The New Chromium Edge Address Bar Search


I’m trying out the new Microsoft Edge Chromium Beta right now. I like what I’ve seen so far in it’s speed of browsing and that it will allow you to add Chrome extensions and themes with some extra setting changes. You can check out the helpful blog posts at MSPoweruser.com

As for changing the default search in the address bar from Bing to Google or anything else it is completely different from the way you are used to adding search engines to IE. To do it with this Chromium beta version of Edge here is what you need to do.

  1. Click the 3 orbs in the top right of Edge and Go to Settings
  2. In Settings click “Privacy and Services”
  3. At the bottom you will see ” Address Bar” – Click it to open
  4. Click “Manage Search Engines”
  5. In the new window click “Add”
  6. In the three box type as follows
    1. Descriptive Name (Google)
    2. The URL without the https (google.com)
    3. Then this more cryptic line which fills the query: {google:baseURL}search?q=%s
  7. Click Add
  8. Click the blue colored Address Bar words on the page to go back to the main Address Bar settings page

From there you can choose your default search from the drop down choices on the “Search engine used in the address bar” line. You have now added a search engine and set it as the default.

Happy browsing!

PowerShell Transcripts


Do you test cmdlets in a PowerShell window? Do you just do something that you know should work and it doesn’t? Have you ever thrown the kitchen sink at a problem and all of a sudden your script is working? I bet you just closed the PowerShell window you were working in and lost all that work, because I’ve done it before.

Well, once bitten, twice isn’t gonna happen. Why? Because I’ve added the Start-Transcript cmdlet to my profile. It’s that simple, no muss, no fuss. There are a lot of different parameters that you can set with Start-Transcript such as:

  • [-OutputDirectory <String>]
  • [-Append]
  • [-Force]
  • [-NoClobber]
  • [-IncludeInvocationHeader]
  • [-WhatIf]
  • [-Confirm]
  • [[-LiteralPath] <String>]
  • [[-Path] <String>]

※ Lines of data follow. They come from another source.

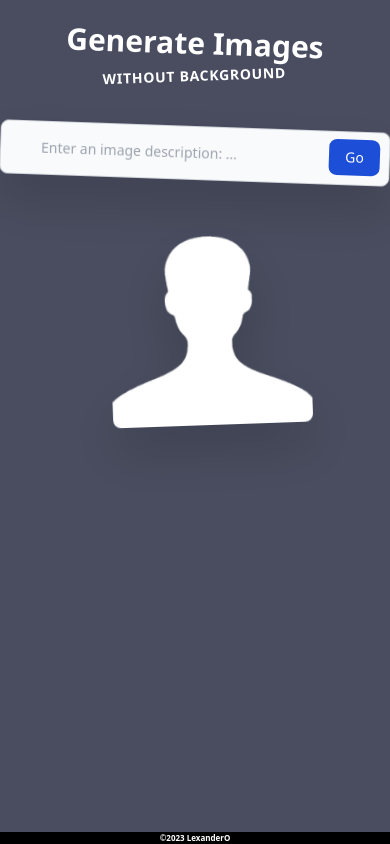
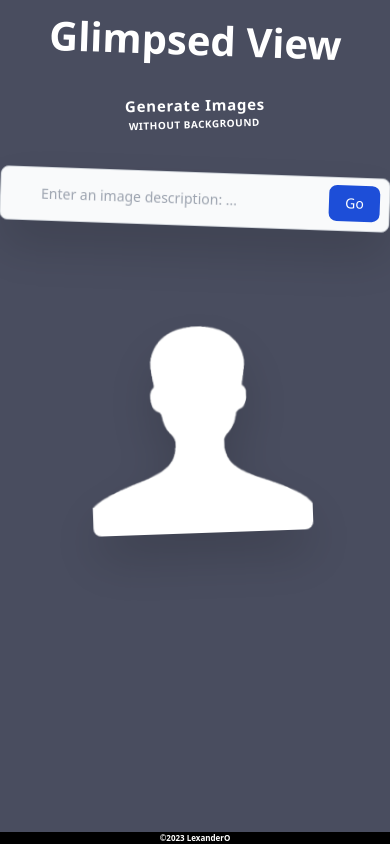
Before and after one commit to LexanderO/ai-image-transparent, a React (Vite) app: page / in a window 390 px wide. Built offline with nearby package versions, Linux system fonts and the light colour scheme; no server answers.

Commit message:
update to sizes of text

```diff
--- a/src/components/ImageGenerator.jsx
+++ b/src/components/ImageGenerator.jsx
@@ -81,12 +81,15 @@ function ImageGenerator() {
 
   return (
     <div className="">
-      <div className="flex flex-col sm:flex-row-reverse gap-10 justify-center">
-        <div className="w-full md:w-1/2 min-w-30 relative h-24 top-[20px] sm:top-[150px]  ">
-          <h1 className="text-white font-black md:text-[60px] sm:text-[50px] xs:text-[40px] text-[30px] text-center rotate-2">
+      <div className="flex flex-col sm:flex-row-reverse gap-20 z-20 mb-5 justify-center">
+        <div className="w-full md:w-1/2 min-w-30 relative h-24 top-[10px] sm:top-[150px]  ">
+        <h3 className="text-white font-black md:text-[70px] sm:text-[60px] xs:text-[50px] text-[40px] text-center pb-6 rotate-2">
+            Glimpsed View
+          </h3>
+          <h3 className="sm:text-[30px] text-[15px] font-black text-white tracking-wider text-center -rotate-1">
             Generate Images
-          </h1>
-          <h3 className="sm:text-[18px] text-[14px] font-black text-white uppercase tracking-wider text-center pb-10 -rotate-2">
+          </h3>
+          <h3 className="sm:text-[14px] text-[10px] font-black text-white uppercase tracking-wider text-center pb-10 -rotate-2">
             Without Background
           </h3>
           <form onSubmit={handleFormSubmit} className="rotate-2">
@@ -120,21 +123,21 @@ function ImageGenerator() {
             <img
               src={Placeholder}
               alt="Preview"
-              className="max-w-full min-w-[200px] relative left-[110px] sm:left-[20px] top-[100px] sm:top-[100px] sm:mx-auto rounded-lg -rotate-2 drop-shadow-2xl"
+              className="max-w-full min-w-[220px] relative left-[90px] sm:left-[20px] top-[150px] sm:top-[100px] sm:mx-auto rounded-lg -rotate-2 drop-shadow-2xl"
             />
           )}
           {previewUrl && (
             <img
               src={previewUrl}
               alt="Preview"
-              className="max-w-full min-w-[200px] relative left-[110px] sm:left-[20px] top-[100px] sm:top-[100px] sm:mx-auto rounded-lg -rotate-2 drop-shadow-2xl"
+              className="max-w-full min-w-[200px] relative left-[90px] sm:left-[20px] top-[150px] sm:top-[100px] sm:mx-auto rounded-lg -rotate-2 drop-shadow-2xl"
             />
           )}
           {imageUrl && (
             <img
               src={imageUrl}
               alt="Processed"
-              className="max-w-full min-w-[200px] relative left-[110px] sm:left-[20px] top-[100px] sm:top-[100px] sm:mx-auto rounded-lg -rotate-2 drop-shadow-2xl"
+              className="max-w-full min-w-[200px] relative left-[90px] sm:left-[20px] top-[150px] sm:top-[100px] sm:mx-auto rounded-lg -rotate-2 drop-shadow-2xl"
             />
           )}
         </div>
```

I dislike the naming convention that is default with PowerShell so I have added the Start-Transcript with the following bit of code

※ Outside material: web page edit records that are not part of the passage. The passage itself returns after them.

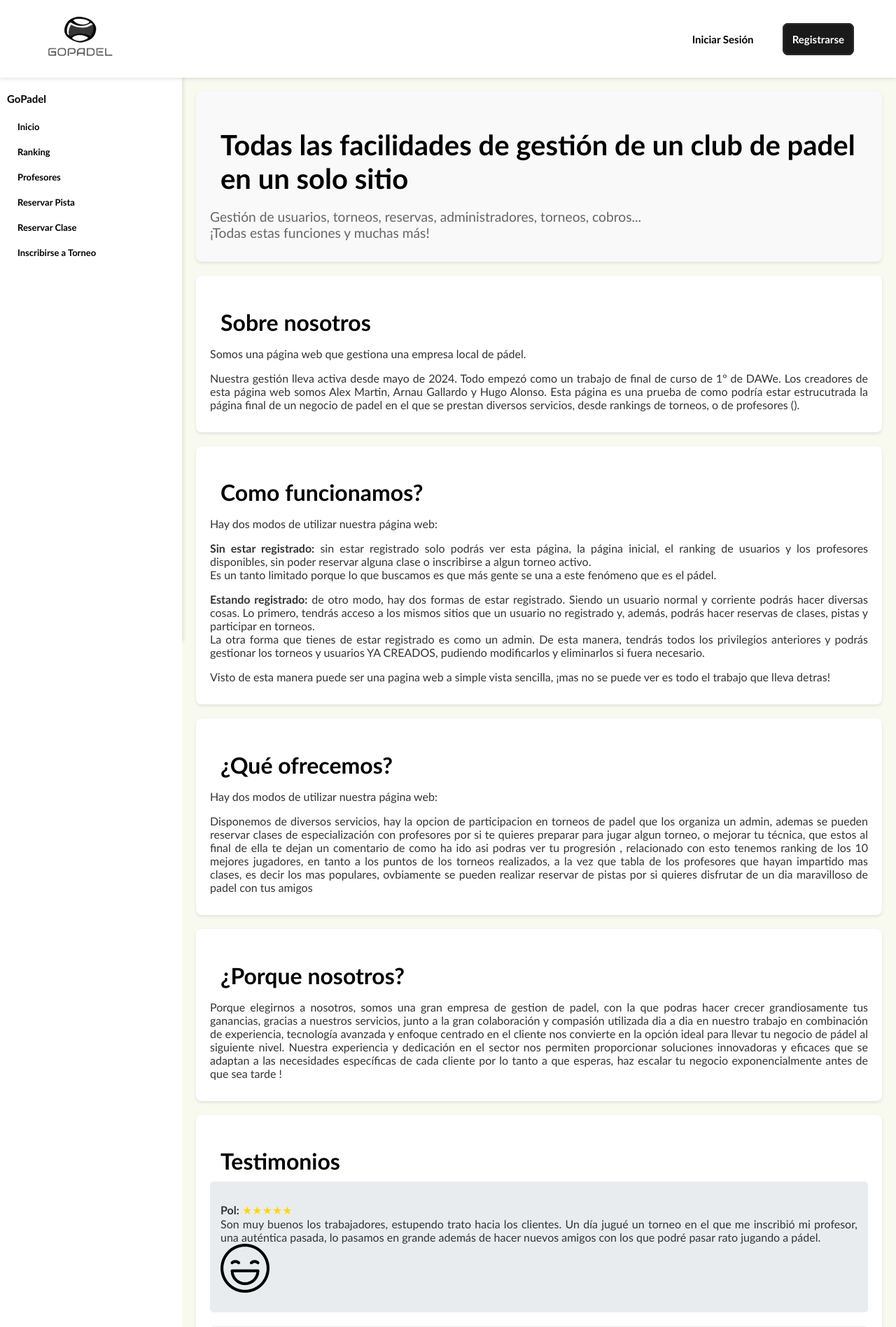
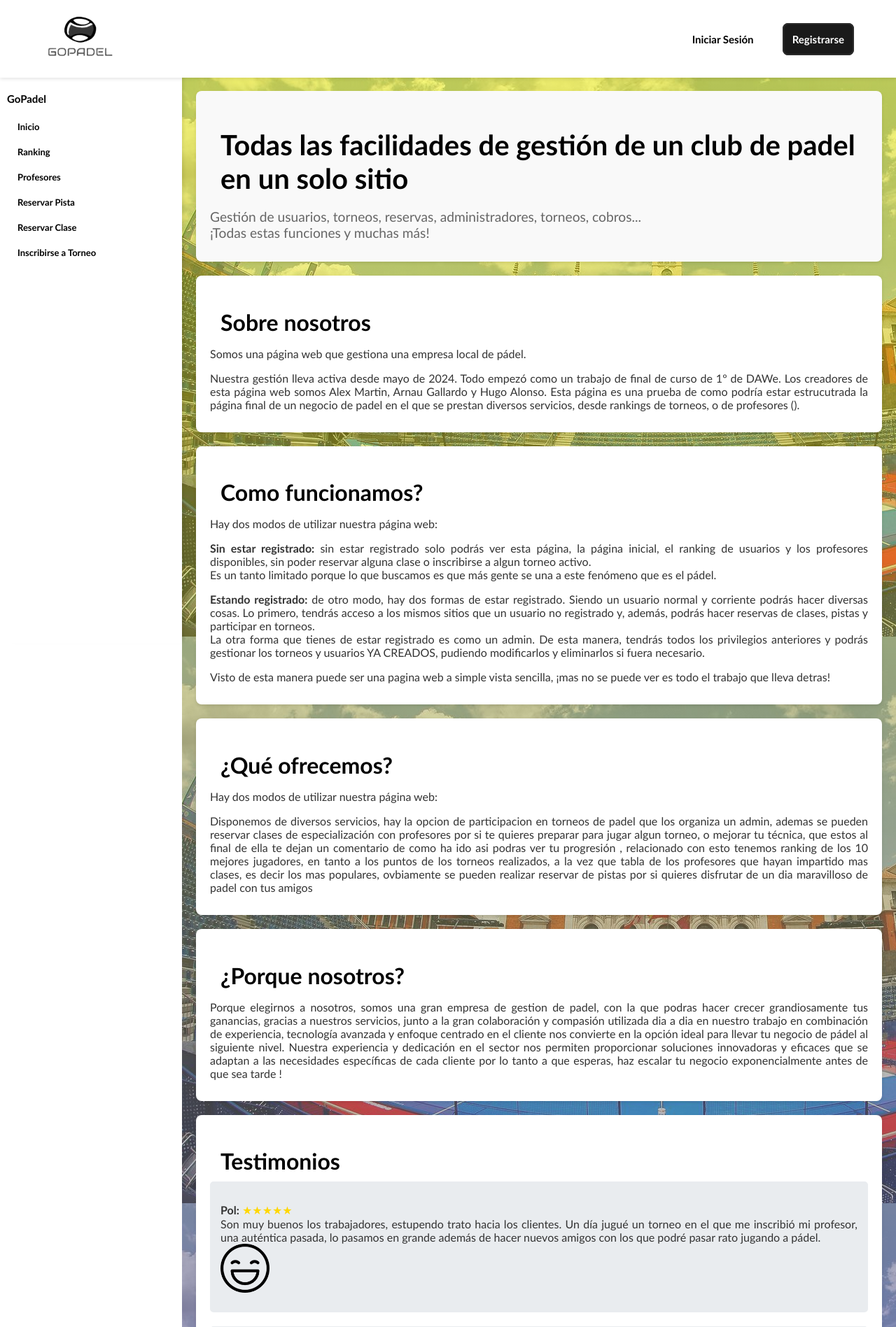
Before and after one commit to gallardo4/goPadel, a PHP site: page / in a window 1280 px wide. Shown: the top 1897 px of the page at 70% size. Run offline with PHP 8.4, Linux system fonts and the light colour scheme.

Commit message:
commit backgorund img

```diff
--- a/components/style.css
+++ b/components/style.css
@@ -148,7 +148,14 @@ h1{
     padding: 20px;
     background-color: #F9FAEF;
     min-height: 100%;
+    background-image: linear-gradient(
+        to bottom,
+        rgba(255, 255, 0, 0.5),
+        rgba(0, 0, 255, 0.5)
+      ), url("./src/torneo.jpg");
+
 }
+
 
 .sectionPresentacion {
     background: #f9f9f9;
@@ -216,7 +223,11 @@ section p {
     display: block  ;
     justify-content: center;
     align-items: center;
-
+    background-image: linear-gradient(
+        to bottom,
+        rgba(255, 255, 0, 0.5),
+        rgba(0, 0, 255, 0.5)
+    ), url("./src/padel.jpg");
 }
 
 #gestionBotones{
```
Also changed, not shown: components/src/equipo.jpg (added), components/src/padel.jpg (added), components/src/padel1.jpg (added), components/src/torneo.jpg (added).
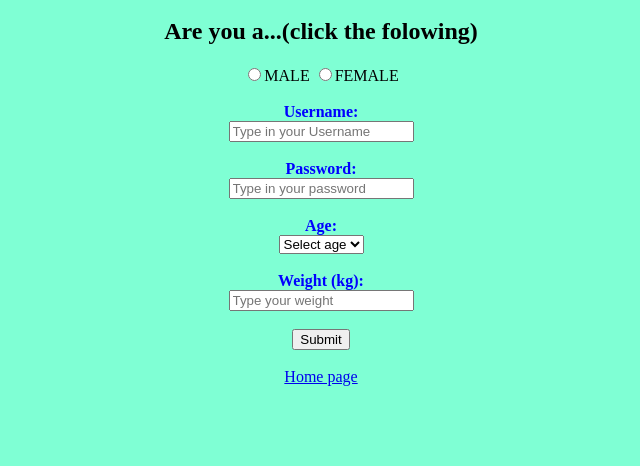
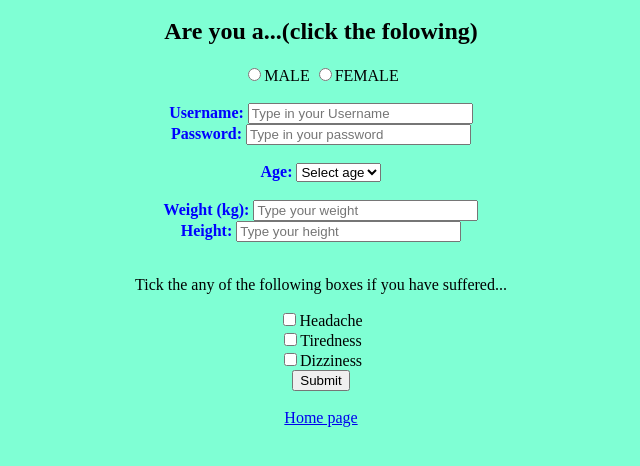
Before and after one commit to coderduckx/HydRight, a plain HTML site: page templates/loginpage.html in a window 1280 px wide. Shown: the part 48-514 px from the top of the page, without its empty margins (315-955 px from the left). Drawn offline with Linux system fonts and the light colour scheme.

Commit message:
added checklist

```diff
--- a/templates/loginpage.html
+++ b/templates/loginpage.html
@@ -24,13 +24,13 @@
 				<input TITLE="Click me if you are a male" type="radio" name="Gender" value="male">MALE
 				<input  TITLE="Click me if you are a female" type="radio" name="Gender" value="female">FEMALE
 				 <br><br>
-				<strong>Username:<br></strong>
-				<input type="text" placeholder="Type in your Username" class="hello"  name="Username">
-				<br><br>
-				<strong>Password:<br></strong>
-				<input type="password" placeholder="Type in your password" class="hello" name="Password"> <br><br>
+				<strong>Username:</strong>
+				<input size=25% type="text" placeholder="Type in your Username" class="hello"  name="Username"> <br>
 
-				<strong> Age: <br></strong>
+				<strong>Password:</strong>
+				<input size=25% type="password" placeholder="Type in your password" class="hello" name="Password"> <br><br>
+
+				<strong> Age: </strong>
 				<select name="Age">
 				<option value="" selected disabled>Select age</option>
 				<option value="under 16">under 16</option>
@@ -40,9 +40,17 @@
 				<option value="65+">65+</option>
 
 				</select><BR><BR>
-				<strong>Weight (kg):<br></strong>
-				<input type="text" placeholder="Type your weight" class="weight"  name="Weight">
-				<br><br>
+				<strong>Weight (kg):</strong>
+				<input size=25% type="text" placeholder="Type your weight" class="weight"  name="Weight">
+				<br>
+
+				<strong>Height:</strong>
+				<input size=25% type="text" placeholder="Type your height" class="height"  name="height"><br><br>
+				<p> Tick the any of the following boxes if you have suffered...</p>
+				<input type="checkbox" name="headache">Headache<br>
+				<input type="checkbox">Tiredness<br>
+				<input type="checkbox">Dizziness<br>
+
 				<input class="submitbutton" type="submit"> <br><br>
 				<a href="http://yrs15.aimeec.co.uk/YRS2015Hydright">Home page</a>
 			</div>
```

$a = (Get-Date).ToString(‘Mdy’)

Start-Transcript -Path C:\PowerShell\Transcript\$a”_transcript.txt” -append

What I’m doing is storing the current date in a variable as a string of just the month, day, and year which when you run $a will look something like “4619“, which is April 6th 2019. I then start the transcript with the -path parameter to my powershell\transcript folder with the name 4619_transcript.txt. I also use the -append  parameter in case I quit my powershell session during that day. Using append will just continue with the same transcript and avoid an overwrite of the file or an error.

Overall this is for me is easier to understand and find. I hope this helps you and gives you some idea’s for improvements to what I’ve shown you. Let me know in the comments if you have any enhancements.

What Version am I Using?


The other day I was doing a quick one-liner on a bunch of DMZ servers when a few of them failed. At that point I wondered if I had updated the older servers powershell version. So, I threw another quick one-liner at them to get the powershell version. No fancy stuff, but I always get asked by colleagues “how do you know what version of powershell you are running?” So, I tell them an easy way to remember $PSVersionTable, which is “You are trying to find the PS Version in Table form stored in a variable,” which adds up to $PSVersionTable.

psversiontable

You can see above that when I output this as a variable it is in table format. Also, if you look at my menubar, I actually have the psversion written to it. That is done in my profile along with some color changes and starting a transcript of the session. Easy, one-liners always makes my day.